What if ther was a way to name a certain type, and then use that name across your program? That way, if that particular type needed to be changed, say to be an int instead of a char, you could specify that in one place. Well, that’s where the typedef statement comes in. However, typedef’s can be a mixed bag, if used too much you acquire obfuscation in your code, but if used to little, you may end up having to edit your code in multiple places; or you may end up with code whose purpose is difficult to understand.
Pointers and arrays are closely related in C. Using indexes and pointers to access the contents of an array are simply two sides to the same coin. They offer two perspectives that aim towards the same goal. With pointer arithmetic (which we covered in the article on pointers), you can access each element in the array one after another or randomly. With array indexing you can specify a short hand number that is easier to understand and read but does the same thing.
Pointers at this point in the article series may seem like more of a pain that a boon, but they are very powerful when it comes to constructing articulate programs. Pointers allow us to pass the memory addresses of specific objects around in our programs, and to modify memory in various places.

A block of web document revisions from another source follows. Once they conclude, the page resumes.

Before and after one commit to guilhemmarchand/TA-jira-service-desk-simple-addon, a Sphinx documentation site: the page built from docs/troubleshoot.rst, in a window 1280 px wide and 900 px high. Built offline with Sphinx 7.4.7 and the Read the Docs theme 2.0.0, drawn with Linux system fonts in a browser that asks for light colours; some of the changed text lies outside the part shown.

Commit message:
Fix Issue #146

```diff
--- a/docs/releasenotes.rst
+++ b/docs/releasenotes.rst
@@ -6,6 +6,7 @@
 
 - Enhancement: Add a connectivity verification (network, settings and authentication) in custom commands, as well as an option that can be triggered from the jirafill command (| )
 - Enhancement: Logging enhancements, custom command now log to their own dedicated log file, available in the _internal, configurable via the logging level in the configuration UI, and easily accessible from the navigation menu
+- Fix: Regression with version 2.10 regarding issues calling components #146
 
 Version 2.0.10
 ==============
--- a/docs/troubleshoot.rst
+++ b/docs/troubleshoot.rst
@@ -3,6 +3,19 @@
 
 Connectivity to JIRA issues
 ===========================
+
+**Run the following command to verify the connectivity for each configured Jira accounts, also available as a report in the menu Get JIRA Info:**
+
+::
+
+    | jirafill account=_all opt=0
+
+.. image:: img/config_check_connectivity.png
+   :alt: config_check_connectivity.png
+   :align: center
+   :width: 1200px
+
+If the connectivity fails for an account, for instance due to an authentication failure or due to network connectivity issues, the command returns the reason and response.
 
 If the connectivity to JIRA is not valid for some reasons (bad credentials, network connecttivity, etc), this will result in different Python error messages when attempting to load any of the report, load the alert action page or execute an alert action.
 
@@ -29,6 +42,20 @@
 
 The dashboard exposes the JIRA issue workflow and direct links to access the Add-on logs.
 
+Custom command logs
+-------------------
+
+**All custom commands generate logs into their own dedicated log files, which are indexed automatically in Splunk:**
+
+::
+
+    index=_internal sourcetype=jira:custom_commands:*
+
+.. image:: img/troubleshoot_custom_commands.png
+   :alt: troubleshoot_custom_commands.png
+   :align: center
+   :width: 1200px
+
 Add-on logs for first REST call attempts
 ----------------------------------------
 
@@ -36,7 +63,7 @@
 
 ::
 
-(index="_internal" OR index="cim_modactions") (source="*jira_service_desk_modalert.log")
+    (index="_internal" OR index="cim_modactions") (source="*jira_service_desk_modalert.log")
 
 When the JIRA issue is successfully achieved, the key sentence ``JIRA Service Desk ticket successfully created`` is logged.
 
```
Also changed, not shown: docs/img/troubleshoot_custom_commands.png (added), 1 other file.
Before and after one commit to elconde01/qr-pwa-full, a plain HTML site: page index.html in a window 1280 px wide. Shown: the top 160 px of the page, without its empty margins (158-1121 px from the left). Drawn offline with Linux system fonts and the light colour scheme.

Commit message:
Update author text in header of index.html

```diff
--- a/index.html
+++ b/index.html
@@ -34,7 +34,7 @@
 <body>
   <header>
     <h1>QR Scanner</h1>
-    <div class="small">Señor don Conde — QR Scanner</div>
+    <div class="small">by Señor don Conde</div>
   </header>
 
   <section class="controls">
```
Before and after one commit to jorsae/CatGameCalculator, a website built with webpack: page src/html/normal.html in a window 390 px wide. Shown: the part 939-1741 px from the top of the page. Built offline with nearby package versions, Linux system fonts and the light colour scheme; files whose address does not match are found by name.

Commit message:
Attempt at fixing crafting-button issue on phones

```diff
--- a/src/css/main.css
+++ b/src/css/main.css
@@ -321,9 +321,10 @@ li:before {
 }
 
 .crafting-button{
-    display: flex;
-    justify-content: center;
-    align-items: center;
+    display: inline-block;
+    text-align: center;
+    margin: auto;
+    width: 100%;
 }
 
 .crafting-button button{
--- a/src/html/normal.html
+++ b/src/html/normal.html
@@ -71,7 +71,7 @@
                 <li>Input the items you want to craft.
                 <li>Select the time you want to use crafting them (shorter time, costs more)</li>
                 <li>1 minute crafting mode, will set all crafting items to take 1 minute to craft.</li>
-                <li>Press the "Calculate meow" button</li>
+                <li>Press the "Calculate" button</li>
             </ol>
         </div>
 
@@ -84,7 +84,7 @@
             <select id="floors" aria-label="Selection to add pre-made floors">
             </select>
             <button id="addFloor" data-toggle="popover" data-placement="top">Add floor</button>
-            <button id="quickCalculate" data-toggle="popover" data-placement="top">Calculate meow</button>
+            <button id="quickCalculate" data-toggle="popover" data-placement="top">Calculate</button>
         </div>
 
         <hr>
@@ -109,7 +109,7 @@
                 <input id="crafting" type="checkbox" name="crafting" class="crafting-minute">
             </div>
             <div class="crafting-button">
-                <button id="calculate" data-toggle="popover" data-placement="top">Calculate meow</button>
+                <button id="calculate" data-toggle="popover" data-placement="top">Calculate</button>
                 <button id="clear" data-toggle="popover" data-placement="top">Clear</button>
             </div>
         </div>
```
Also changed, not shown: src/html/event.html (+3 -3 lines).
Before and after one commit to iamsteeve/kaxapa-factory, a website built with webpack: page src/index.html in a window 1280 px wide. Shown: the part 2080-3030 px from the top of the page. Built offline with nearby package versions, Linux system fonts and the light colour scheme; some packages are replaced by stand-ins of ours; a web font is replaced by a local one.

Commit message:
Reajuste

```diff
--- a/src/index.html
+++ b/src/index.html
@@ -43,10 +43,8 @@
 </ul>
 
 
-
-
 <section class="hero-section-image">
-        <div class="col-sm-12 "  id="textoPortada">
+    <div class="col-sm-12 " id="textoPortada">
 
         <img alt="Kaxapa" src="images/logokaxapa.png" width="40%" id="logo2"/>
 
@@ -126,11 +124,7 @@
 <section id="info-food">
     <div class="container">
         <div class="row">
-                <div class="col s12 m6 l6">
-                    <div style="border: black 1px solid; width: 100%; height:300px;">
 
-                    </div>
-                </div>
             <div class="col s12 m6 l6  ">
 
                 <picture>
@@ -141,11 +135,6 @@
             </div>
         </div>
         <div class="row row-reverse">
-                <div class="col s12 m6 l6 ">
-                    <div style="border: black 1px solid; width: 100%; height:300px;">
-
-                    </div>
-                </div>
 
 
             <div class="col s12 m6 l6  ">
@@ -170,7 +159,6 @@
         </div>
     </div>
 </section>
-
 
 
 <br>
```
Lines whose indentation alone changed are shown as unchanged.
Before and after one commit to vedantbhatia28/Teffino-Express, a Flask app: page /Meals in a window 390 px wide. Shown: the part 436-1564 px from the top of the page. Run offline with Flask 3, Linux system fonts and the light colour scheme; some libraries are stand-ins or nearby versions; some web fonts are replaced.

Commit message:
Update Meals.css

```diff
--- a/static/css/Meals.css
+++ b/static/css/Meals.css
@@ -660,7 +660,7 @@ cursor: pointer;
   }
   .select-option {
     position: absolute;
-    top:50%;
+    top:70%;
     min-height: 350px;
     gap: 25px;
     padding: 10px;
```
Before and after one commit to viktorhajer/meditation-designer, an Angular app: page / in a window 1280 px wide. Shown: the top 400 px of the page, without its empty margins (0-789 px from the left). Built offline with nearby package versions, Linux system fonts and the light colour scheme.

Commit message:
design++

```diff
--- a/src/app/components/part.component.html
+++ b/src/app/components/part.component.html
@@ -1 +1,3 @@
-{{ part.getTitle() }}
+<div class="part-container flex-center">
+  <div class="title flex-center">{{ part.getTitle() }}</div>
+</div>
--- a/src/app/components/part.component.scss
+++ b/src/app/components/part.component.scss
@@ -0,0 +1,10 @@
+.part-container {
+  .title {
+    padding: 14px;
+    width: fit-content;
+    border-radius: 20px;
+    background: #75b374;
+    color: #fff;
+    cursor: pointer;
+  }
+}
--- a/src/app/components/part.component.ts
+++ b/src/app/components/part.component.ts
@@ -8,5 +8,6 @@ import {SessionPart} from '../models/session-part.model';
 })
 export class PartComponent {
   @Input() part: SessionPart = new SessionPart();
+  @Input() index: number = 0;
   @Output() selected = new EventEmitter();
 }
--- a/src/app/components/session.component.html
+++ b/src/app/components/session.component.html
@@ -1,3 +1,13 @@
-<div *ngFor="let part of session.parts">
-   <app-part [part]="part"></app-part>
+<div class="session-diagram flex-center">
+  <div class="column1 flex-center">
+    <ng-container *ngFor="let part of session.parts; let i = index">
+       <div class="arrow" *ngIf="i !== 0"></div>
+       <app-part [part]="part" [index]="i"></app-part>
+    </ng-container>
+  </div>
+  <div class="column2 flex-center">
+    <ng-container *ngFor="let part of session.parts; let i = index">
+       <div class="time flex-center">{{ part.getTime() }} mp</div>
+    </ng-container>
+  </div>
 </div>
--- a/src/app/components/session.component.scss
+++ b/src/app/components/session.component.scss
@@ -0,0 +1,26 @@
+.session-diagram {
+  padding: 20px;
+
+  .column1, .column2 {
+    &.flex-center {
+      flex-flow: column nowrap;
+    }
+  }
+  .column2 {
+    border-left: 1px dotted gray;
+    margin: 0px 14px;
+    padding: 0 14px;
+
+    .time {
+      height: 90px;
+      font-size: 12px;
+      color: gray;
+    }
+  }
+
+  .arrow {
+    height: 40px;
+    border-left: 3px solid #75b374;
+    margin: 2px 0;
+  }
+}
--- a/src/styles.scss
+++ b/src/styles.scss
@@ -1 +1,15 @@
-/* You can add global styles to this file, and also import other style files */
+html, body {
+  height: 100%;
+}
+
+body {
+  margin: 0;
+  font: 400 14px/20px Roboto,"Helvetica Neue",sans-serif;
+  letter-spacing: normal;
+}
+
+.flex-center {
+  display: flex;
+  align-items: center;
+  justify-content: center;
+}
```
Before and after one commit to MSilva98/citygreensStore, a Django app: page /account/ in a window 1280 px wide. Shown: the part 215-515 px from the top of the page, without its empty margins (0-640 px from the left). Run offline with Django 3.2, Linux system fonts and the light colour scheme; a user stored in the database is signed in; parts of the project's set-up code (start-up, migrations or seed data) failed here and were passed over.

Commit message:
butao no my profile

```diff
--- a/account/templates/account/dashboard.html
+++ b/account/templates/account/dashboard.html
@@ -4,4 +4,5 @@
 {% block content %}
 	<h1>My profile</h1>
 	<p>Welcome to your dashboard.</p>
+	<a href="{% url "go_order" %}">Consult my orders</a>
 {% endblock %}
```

In this article we cover the C programming language: where did it come from, how it relates to other languages, what can it do, what doesn’t it do, and the future of the language. C is a powerful language any aspiring programmer would benefit from learning and mastering. Even today, in embedded systems, C is very much employed, and in that personal respect, important to building my robot.